- Colours look faded
- Eye pain is usually only felt if you have another eye condition or if the cataracts has reached an advanced stage
- Thinking that your eye glasses are dirty when they are not
How are Cataracts diagnosed:
An optician runs a series of eye tests including a visual acuity exam to measure your sight at various distances. If the optician thinks that a person might have cataracts, they will refer the client to a specialist to investigate and discuss further tests and treatment.
Babies are routinely screened for cataracts within 72 hours of birth and again when they are 6-8 weeks old. If congenital cataracts are suspected from the new born examination, a specialist will be in contact within two weeks. If it is suspected from the 6-8 week examination, then the specialist will be in contact within 11 weeks of birth. Sometimes symptoms may develop after these tests and can be hard to ascertain in children. So parents should pay extra attention to any signs of poor sight and make contact with the relevant clinic immediately. Especially since long term sight issues may be avoided with earlier treatment. Some notable signs of Cataracts are wobbling eyes and a squint, where the eyes point in different directions. Others may include; the child’s eyes / pupil taking on an unconventional colour (e.g. whitish grey), seeing your child struggle with glaring light or with visually following people or objects.
Treatments for / management of Cataracts:
Cataracts can be removed via surgery in which the deteriorated lens is removed and replaced by an artificial lens (intra ocular lens-IOL), usually made of plastic or siliconr. This is currently the only proven effective treatment. If a person has cataracts in both eyes then normally one eye would be treated first and the other would be operated on after the recovery process of the first procedure. This is a low risk surgery but details should be discussed with your specialist. In early stages of cataracts where symptoms are mild, your sight can be helped with brighter lights and stronger glasses but this is only a temporary fix. The eventual requirement for surgery is usually inevitable. If you have cataracts but still meet the official ‘visual standards for driving’ (see the government website link below) and are not experiencing an increased sensitivity to glare, you are not required to inform DVLA of having cataracts past or present.
For babies and small children it is more common (especially when both eyes are affected) to prescribe external visual aids like contact lenses or glasses after surgery to compensate for vision problems caused by the removal of the lens (instead of replacing the lens with an IOL). Ophthalmologists recommend this particularly for babies under 12 months of age as IOL insertions may cause further complications and increase the risk of requiring further surgery. In fact even when the presence of cataracts is identified in babies / small children, any surgery is delayed until the child experiences sight loss in order to lower such complications. As childhood cataracts is rare, it is difficult to predict how much of a child’s vision will improve after treatment. Many are likely to have reduced vision in the affected eye(s) even after treatment but will be able to attend mainstream school and live full lives. Your child will have regular routine check ups for monitoring purposes and any potential further action required (e.g. adjusting strength of contact lenses / glasses, further medical procedures, etc.). The NHS website provides various guidance and details on childhood cataracts, its treatment, management and medical procedures.
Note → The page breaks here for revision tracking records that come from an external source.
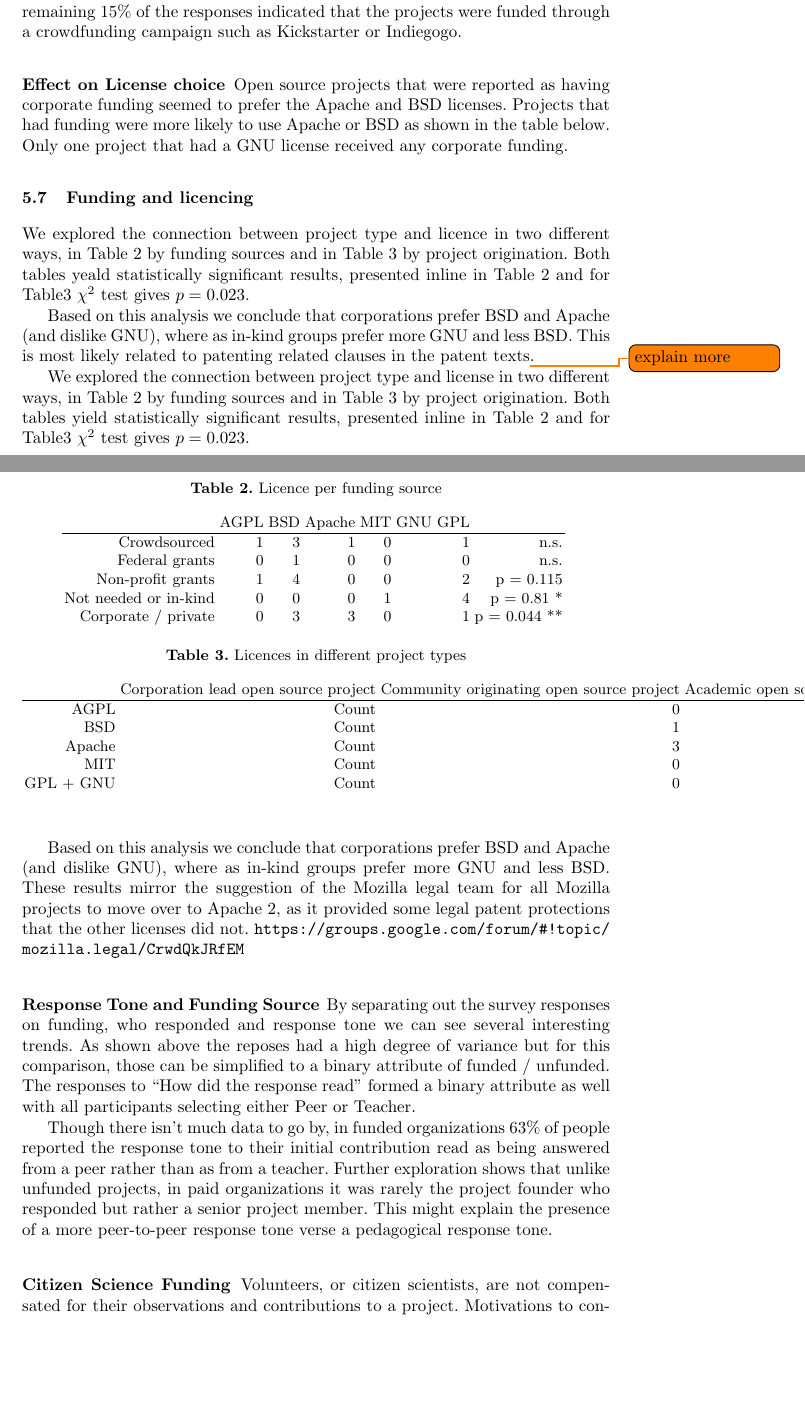
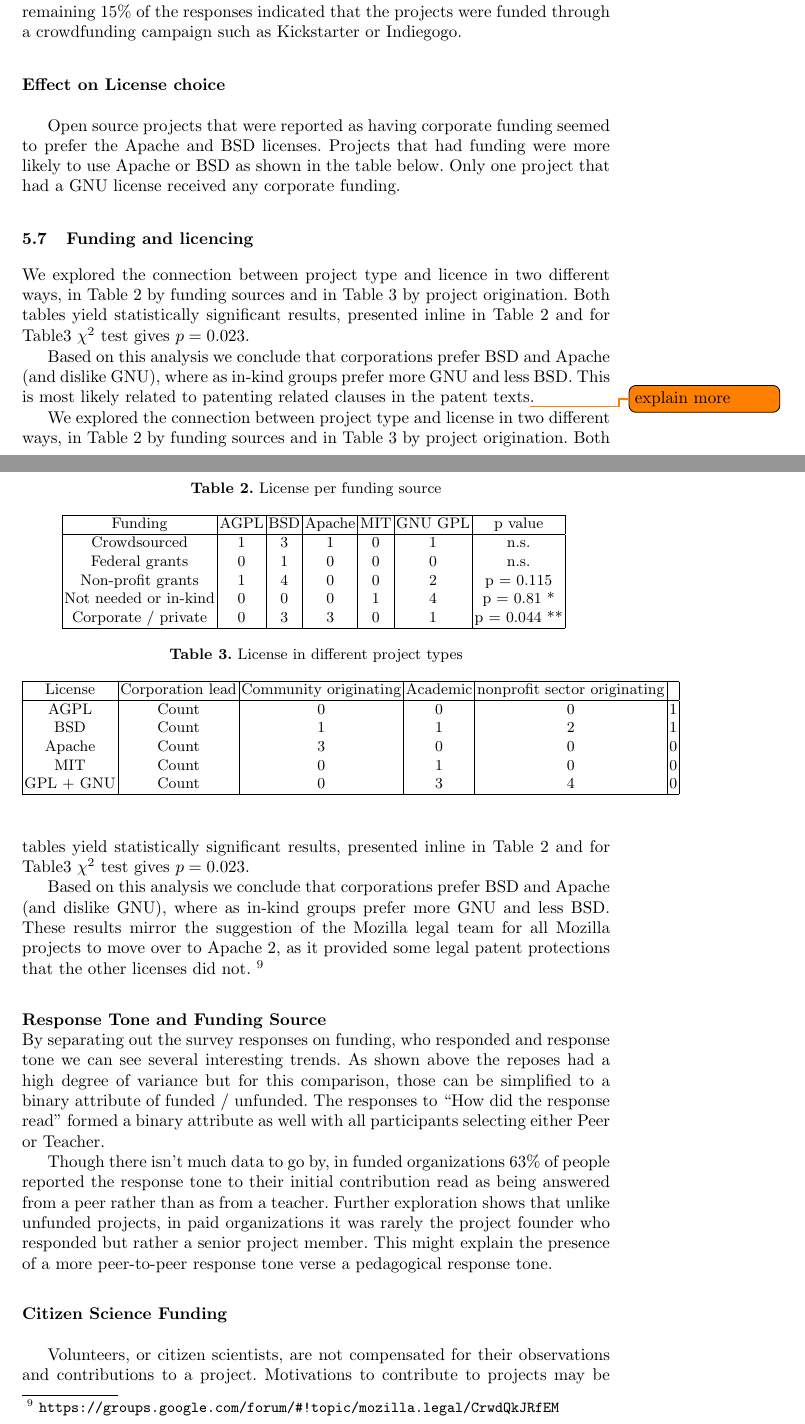
Before and after one commit to sbenthall/i290m-ocpp-site, a LaTeX thesis (report/collective_report.tex, which reads report/chapters/056_businessmodel.tex, report/chapters/chunks/licence_funding.tex): two parts of pages 19 and 20 of 33, joined at a grey line, cut so that both start at the same text, the shorter picture padded with empty space. Compiled offline with pdfLaTeX.

Commit message:
Updated table for funding

```diff
--- a/report/chapters/056_businessmodel.tex
+++ b/report/chapters/056_businessmodel.tex
@@ -2,21 +2,23 @@
 
 Within a sample size of 24, a high degree of variance in the types of funding models of open source projects has been observed from analysis of the survey results. 22\% of the responses indicate that funding was received from a for-profit source such as through venture capital investment (7\%) or a direct funding from a for-profit corporation (15\%). On the contrary, a large subset of the surveyed indicated that their funding came from non-profit sources. 24\% of the respondents indicated their project was backed by academic or research grants, 22\% responded that the funding came from donation sources and 17\% responded that the project was financially backed by the members of the core team. The remaining 15\% of the responses indicated that the projects were funded through a crowdfunding campaign such as Kickstarter or Indiegogo.
 
-\subsubsection{Effect on License choice}
+\mysubsubsection{Effect on License choice}
+
 Open source projects that were reported as having corporate funding seemed to prefer the Apache and BSD licenses. Projects that had funding were more likely to use Apache or BSD as shown in the table below. Only one project that had a GNU license received any corporate funding.
 
 \input{chapters/chunks/licence_funding.tex}
 
 We explored the connection between project type and license in two different ways, in Table \ref{tab:licence_per_fudning} by funding sources and in Table \ref{tab:licence_per_project_type} by project origination. Both tables yield statistically significant results, presented inline in Table \ref{tab:licence_per_fudning} and for Table\ref{tab:licence_per_project_type} $\chi^2$ test gives $p=0.023$.
 
-Based on this analysis we conclude that corporations prefer BSD and Apache (and dislike GNU), where as in-kind groups prefer more GNU and less BSD. These results mirror the suggestion of the Mozilla legal team for all Mozilla projects to move over to Apache 2, as it provided some legal patent protections that the other licenses did not. \url{https://groups.google.com/forum/#!topic/mozilla.legal/CrwdQkJRfEM}
+Based on this analysis we conclude that corporations prefer BSD and Apache (and dislike GNU), where as in-kind groups prefer more GNU and less BSD. These results mirror the suggestion of the Mozilla legal team for all Mozilla projects to move over to Apache 2, as it provided some legal patent protections that the other licenses did not. \footnote{\url{https://groups.google.com/forum/#!topic/mozilla.legal/CrwdQkJRfEM}}
 
-\subsubsection{Response Tone and Funding Source}
+\mysubsubsection{Response Tone and Funding Source}
 By separating out the survey responses on funding, who responded and response tone we can see several interesting trends. As shown above the reposes had a high degree of variance but for this comparison, those can be simplified to a binary attribute of funded / unfunded. The responses to “How did the response read” formed a binary attribute as well with all participants selecting either Peer or Teacher.
 
 Though there isn't much data to go by, in funded organizations 63\% of people reported the response tone to their initial contribution read as being answered from a peer rather than as from a teacher. Further exploration shows that unlike unfunded projects, in paid organizations it was rarely the project founder who responded but rather a senior project member. This might explain the presence of a more peer-to-peer response tone verse a pedagogical response tone.
 
-\subsubsection{Citizen Science Funding}
+\mysubsubsection{Citizen Science Funding}
+
 Volunteers, or citizen scientists, are not compensated for their observations and contributions to a project. Motivations to contribute to projects may be out of scientific curiosity, a desire to donate time (or in some cases computer resources) to the betterment of society through scientific research, educational gain by working on the project, potential professional development, or occasionally prize money (though this is not the case for Zooniverse projects).
 
 Citizen Science Alliance (CSA) functions as the governing body of the Zooniverse collection of projects. Individual Zooniverse projects are proposed by a scientific team from a university or research institute and then selected for hosting on the Zooniverse platform. The scientific research (and thus the scientific team) are usually funded from Federal or non-profit grants awarded for specific scientific research projects. To be hosted on the Zooniverse platform, projects either bootstrap their own development through their preexisting grants or CSA uses independently acquired grants (e.g. from the Alfred P. Sloan Foundation) to create the citizen science platform.
--- a/report/chapters/chunks/licence_funding.tex
+++ b/report/chapters/chunks/licence_funding.tex
@@ -1,35 +1,39 @@
 \subsection{Funding and licencing}
 
-We explored the connection between project type and licence in two different ways, in Table \ref{tab:licence_per_fudning} by funding sources and in Table \ref{tab:licence_per_project_type} by project origination. Both tables yeald statistically significant results, presented inline in Table \ref{tab:licence_per_fudning} and for Table\ref{tab:licence_per_project_type} $\chi^2$ test gives $p=0.023$.
+We explored the connection between project type and licence in two different ways, in Table \ref{tab:licence_per_fudning} by funding sources and in Table \ref{tab:licence_per_project_type} by project origination. Both tables yield statistically significant results, presented inline in Table \ref{tab:licence_per_fudning} and for Table\ref{tab:licence_per_project_type} $\chi^2$ test gives $p=0.023$.
 
 Based on this analysis we conclude that corporations prefer BSD and Apache (and dislike GNU), where as in-kind groups prefer more GNU and less BSD. This is most likely related to patenting related clauses in the patent texts\todo{explain more}.
 
 \begin{table}[htbp]
   \centering
-  \caption{Licence per funding source}
-    \begin{tabular}{rrrrrrr}
-          & AGPL  & BSD   & Apache & MIT   & GNU GPL &  \\
+  \caption{License per funding source}
+    \begin{tabular}{|c|c|c|c|c|c|c|}
+    \hline
+         Funding & AGPL  & BSD   & Apache & MIT   & GNU GPL & p value \\
 \hline
     Crowdsourced & 1     & 3     & 1     & 0     & 1     & n.s. \\
     Federal grants & 0     & 1     & 0     & 0     & 0     & n.s. \\
     Non-profit grants & 1     & 4     & 0     & 0     & 2     & p = 0.115 \\
     Not needed or in-kind & 0     & 0     & 0     & 1     & 4     & p = 0.81 * \\
     Corporate / private & 0     & 3     & 3     & 0     & 1     & p = 0.044 ** \\
+\hline
     \end{tabular}
   \label{tab:licence_per_fudning}
 \end{table}
 
 \begin{table}[htbp]
   \centering
-  \caption{Licences in different project types}
-    \begin{tabular}{rrrrrr}
-          & Corporation lead open source project & Community originating open source project & Academic open source project & nonprofit sector originating open source project &  \\
+  \caption{License in different project types}
+    \begin{tabular}{|c|c|c|c|c|c|}
+	\hline
+          License & Corporation lead & Community originating & Academic & nonprofit sector originating &  \\
     \hline
     AGPL  & Count & 0     & 0     & 0     & 1 \\
     BSD   & Count & 1     & 1     & 2     & 1 \\
     Apache & Count & 3     & 0     & 0     & 0 \\
     MIT   & Count & 0     & 1     & 0     & 0 \\
     GPL + GNU & Count & 0     & 3     & 4     & 0 \\
+    \hline
     \end{tabular}
   \label{tab:licence_per_project_type}
 \end{table}%
```
Also changed, not shown: report/chapters/056_businessmodel.tex (4 more changed lines).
Prevention / risk factors:
Most people tend to develop cataracts over the age of 65 while a significant number are affected in their 40s-50s. Cataracts can also affect people of younger age groups (including children) but this is less common. The exact cause of cataracts is currently unknown. Risk factors include; having diabetes, traumatic eye injuries, some prescription drugs (e.g. steroids), smoking, family history of cataracts, drinking too much alcohol, and having high myopia (being very short sighted). Surgery for a retinal problem will likely cause cataracts in the affected eye at some point in the future. People with learning disabilities are also more likely to develop cataracts. Thus, the same prevention measures for diabetes are recommended. For children it is essential that parents / guardians pay close attention to any signs of sight problems in their recently born babies / children and report to their GP promptly. Also all children under the age of 16 years are offered free sight tests every 2 years so naturally ensuring attendance to these would be beneficial.
Further information and Support:
Driving and cataracts: